LOWELL OBSERVATORY

Where: Flagstaff Arizona
When: February 16th & 17th, 2013 / October 12th, 2013

Lowell Observatory was founded by Percival Lowell one of the historic astronomers of the late 19th and early 20th centuries.  Lowell was made famous by his observations of Mars - though his theories about the "canals" on Mars turned out to be untrue.  Lowell Observatory hired Clyde Tombaugh in the late 1920s to search for the theorized "Planet X" - believed to exist beyond Neptune.  In February 1930 after hundreds of photographs and many nights of observations Tombaugh succeeded in discovering Planet X - now called Pluto.
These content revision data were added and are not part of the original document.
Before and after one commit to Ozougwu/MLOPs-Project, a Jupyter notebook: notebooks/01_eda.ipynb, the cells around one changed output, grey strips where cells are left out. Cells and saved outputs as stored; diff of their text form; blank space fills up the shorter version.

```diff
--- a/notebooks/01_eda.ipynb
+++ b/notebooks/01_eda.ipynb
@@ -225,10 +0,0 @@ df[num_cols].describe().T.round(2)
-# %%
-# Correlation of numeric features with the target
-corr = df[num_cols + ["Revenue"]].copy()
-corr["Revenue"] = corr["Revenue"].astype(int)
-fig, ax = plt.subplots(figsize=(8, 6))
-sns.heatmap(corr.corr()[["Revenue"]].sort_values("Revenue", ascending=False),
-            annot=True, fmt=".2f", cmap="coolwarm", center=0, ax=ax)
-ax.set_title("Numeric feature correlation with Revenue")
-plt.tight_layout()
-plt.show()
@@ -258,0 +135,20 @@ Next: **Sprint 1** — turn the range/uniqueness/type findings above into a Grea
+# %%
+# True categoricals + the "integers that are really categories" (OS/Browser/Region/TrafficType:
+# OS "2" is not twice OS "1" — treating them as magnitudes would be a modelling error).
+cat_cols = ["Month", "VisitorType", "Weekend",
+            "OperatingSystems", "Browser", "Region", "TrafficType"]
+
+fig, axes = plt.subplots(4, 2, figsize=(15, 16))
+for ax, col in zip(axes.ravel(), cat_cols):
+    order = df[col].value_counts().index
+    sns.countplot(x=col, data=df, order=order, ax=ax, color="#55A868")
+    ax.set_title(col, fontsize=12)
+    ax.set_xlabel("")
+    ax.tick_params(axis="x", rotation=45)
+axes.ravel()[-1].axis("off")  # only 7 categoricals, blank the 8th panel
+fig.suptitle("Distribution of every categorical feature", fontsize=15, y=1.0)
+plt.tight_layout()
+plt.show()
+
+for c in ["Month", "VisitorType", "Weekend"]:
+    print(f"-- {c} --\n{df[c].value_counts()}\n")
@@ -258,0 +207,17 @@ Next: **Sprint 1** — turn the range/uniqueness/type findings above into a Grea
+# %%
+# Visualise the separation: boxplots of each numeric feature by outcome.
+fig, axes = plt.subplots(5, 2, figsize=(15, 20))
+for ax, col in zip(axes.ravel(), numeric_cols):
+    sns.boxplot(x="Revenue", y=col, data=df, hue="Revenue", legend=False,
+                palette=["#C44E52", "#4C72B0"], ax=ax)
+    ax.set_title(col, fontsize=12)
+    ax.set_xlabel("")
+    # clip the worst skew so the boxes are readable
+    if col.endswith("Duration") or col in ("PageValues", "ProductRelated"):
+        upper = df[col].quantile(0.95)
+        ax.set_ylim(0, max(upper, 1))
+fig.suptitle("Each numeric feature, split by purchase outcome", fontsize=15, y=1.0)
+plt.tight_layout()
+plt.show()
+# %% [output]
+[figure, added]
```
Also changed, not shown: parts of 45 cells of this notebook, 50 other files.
I have been to Lowell Observatory three times.  These images are from the tour of Lowell Observatory that was arranged for me and my fellow docents at Palomar Observatory in February 2013.  Our gracious host - Kevin Schindler - gave us an all access tour of this historic observatory.  Enjoy!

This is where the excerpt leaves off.